The trade unions then demanded that negotiations be resumed, and JSW’s management complied, inviting the unions for talks on 8 January. However, the only workforce representatives who appeared at these talks were from the trade unions which did not support the strike. On the contrary, they accused the protesters of manipulating the workforce and undermining the financial situation of the company.
Successive rounds of interrupted talks, as well as the hunger strike and sit-in protest at the mine, continued until 31 January when an agreement was finally signed. It was decided that wages at Budryk for 2008 will increase by 10% which represents an average increase of PLN 490 (€144) for each worker. In addition, Budryk’s miners would receive a PLN 2,200 (€645) equalisation payment for the preceding year. It was also decided to convene, as of early February, a working team charged with bringing wages at Budryk up to the level of those paid to employees at JSW by 2010, one year earlier than initially planned.
Consequences of strike
Determining any of the parties to the 46-day dispute as a clear winner would be a difficult task. The results of the protest actions can be summarised as follows. First, in terms of economic consequences, the management of JSW estimates the losses attributable to the strike at PLN 70 million (€20.5) and considers that half of this amount could theoretically be recouped by the end of 2008. However, the losses may increase by PLN 5 million (€1.47) due to claims of 15 cooperating companies of Budryk which also reported financial losses as a result of the production standstill.
Secondly, individual employees will be affected as a result of the protest – those who took part in the strike and those who refused to get involved. The former did not receive any pay for January 2008, while the latter will have their pay reduced by PLN 2,400 (€704) due to the colliery’s standstill.
Finally, JSW’s management has already commenced disciplinary proceedings against the protest’s organisers. The company argues that the illegal actions of the individuals concerned entitle it to take such steps, even if the agreement initiating the industrial action stipulates that no disciplinary measures under the Polish Labour Code will be taken until the strike’s legality – or otherwise – has been ruled on by the courts. The management takes the position that this wording of the agreement does not rule out civil claims or prosecution under criminal law, and it has built a number of legal cases on these premises; for instance, against individuals who allegedly committed acts of violence during the protests or brought alcoholic beverages onto the company’s premises. Consequently, seven of the strike’s organisers are now facing dismissal on disciplinary grounds.

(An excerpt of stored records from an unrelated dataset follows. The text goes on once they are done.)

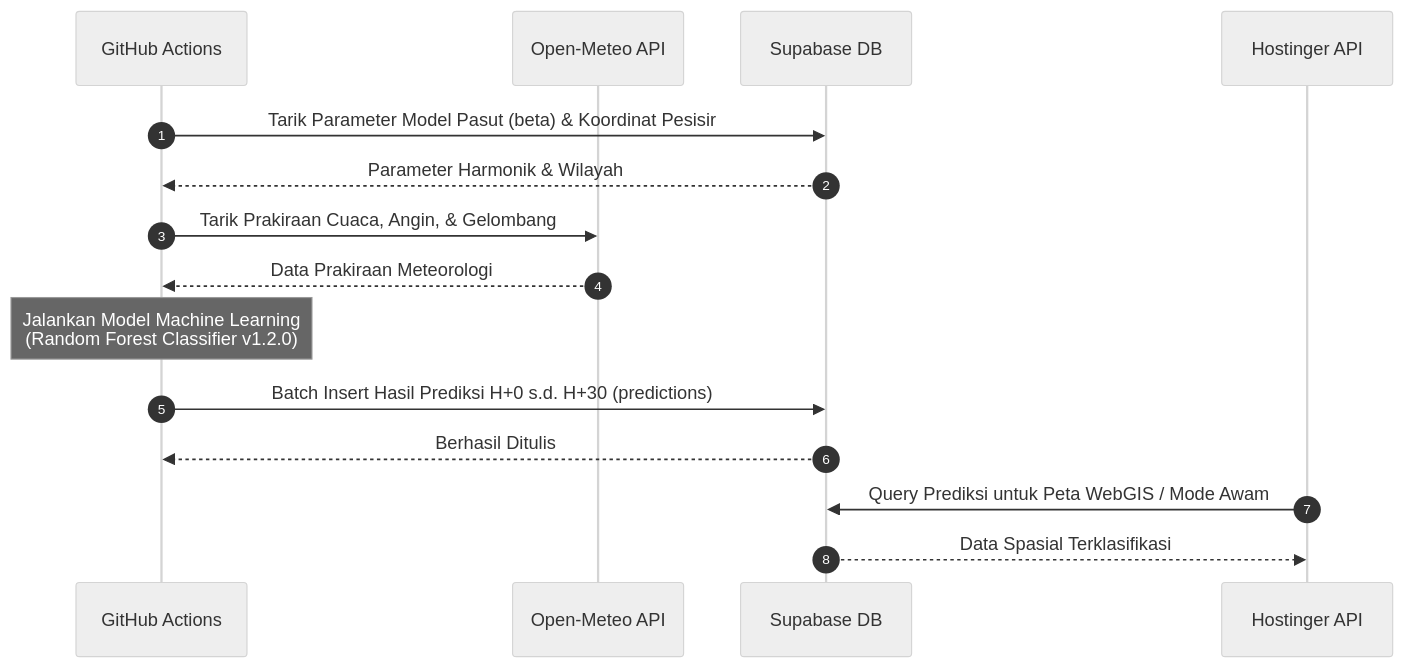
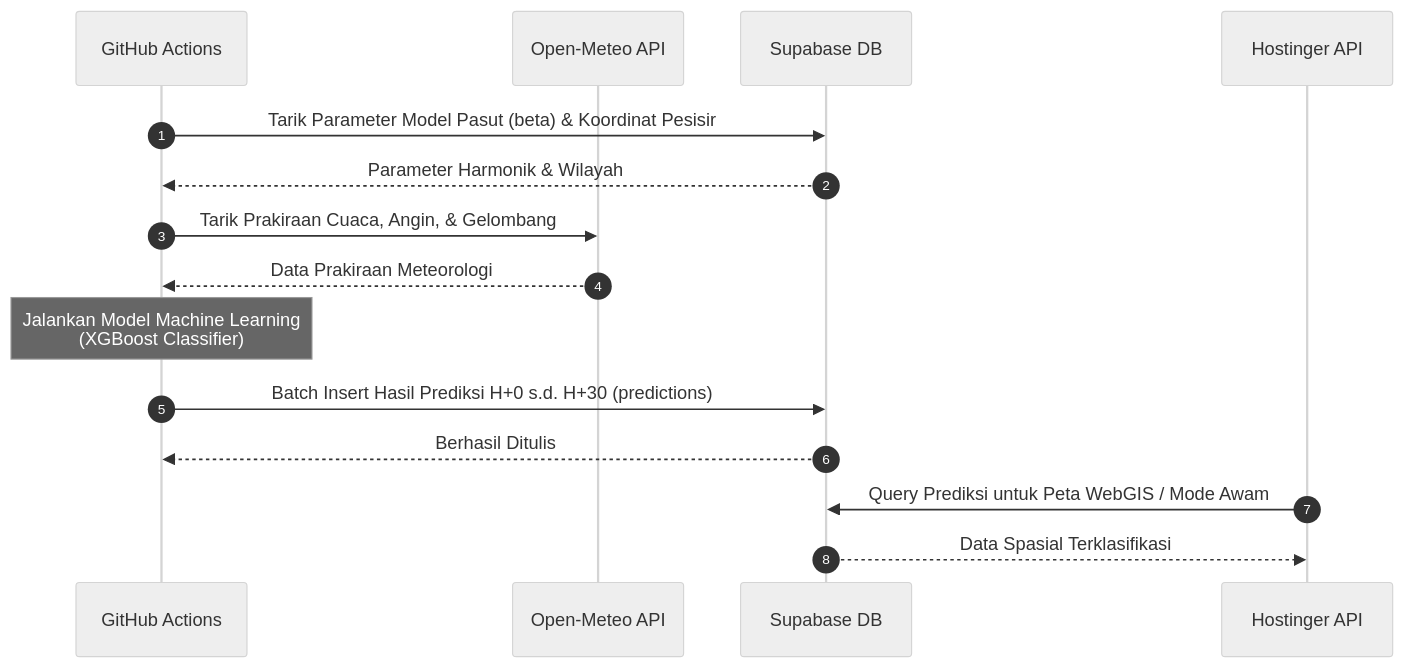
Before and after one commit to udinvoldigoad/Siperah-ROB: the second of 2 diagrams in README.md, drawn with Mermaid (neutral theme). The commit also changed other lines of this file and 7 other files, not shown here.

Commit message:
docs: fix broken links, stale paths, and align ML model references to XGBoost

````diff
--- a/README.md
+++ b/README.md
@@ -65,18 +65,18 @@
 ```mermaid
 sequenceDiagram
     autonumber
     participant GH as GitHub Actions
     participant OM as Open-Meteo API
     participant DB as Supabase DB
     participant API as Hostinger API
 
     GH->>DB: Tarik Parameter Model Pasut (beta) & Koordinat Pesisir
     DB-->>GH: Parameter Harmonik & Wilayah
     GH->>OM: Tarik Prakiraan Cuaca, Angin, & Gelombang
     OM-->>GH: Data Prakiraan Meteorologi
-    Note over GH: Jalankan Model Machine Learning<br>(Random Forest Classifier v1.2.0)
+    Note over GH: Jalankan Model Machine Learning<br>(XGBoost Classifier)
     GH->>DB: Batch Insert Hasil Prediksi H+0 s.d. H+30 (predictions)
     DB-->>GH: Berhasil Ditulis
     API->>DB: Query Prediksi untuk Peta WebGIS / Mode Awam
     DB-->>API: Data Spasial Terklasifikasi
 ```
````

In the end, the lengthy protest at Budryk involved the mine’s workers, as well as other persons whose interest in the mine and its fate is less direct, such as the miners’ wives or the wife of the Polish president who met with them. On the other hand, the Minister of the Economy, Waldemar Pawlak, refused to get involved. Apart from its direct consequences – namely, financial losses for the Budryk mine, its cooperating companies and its employees – the dispute also triggered once again the debate about the role of trade unions in Poland. Whether or not this debate will bring tangible effects remains to be seen – for example, an amendment of the legislation governing the operation of trade unions, as called for by the head of the regional branch of the Independent and Self-Governing Trade Union Solidarity (Niezależny Samorządny Związek Zawodowy Solidarność, NSZZ). Nonetheless, a pessimistic scenario for future developments at Budryk can not be ruled out. The fact that the company began a disciplinary dismissal procedure for some employees who were involved in the recent strike has led the four trade union leaders to go on standby for further protest actions. One can only hope that Budryk will not suffer a reprise of the recent events.
Piotr Sula, Institute of Public Affairs (ISP)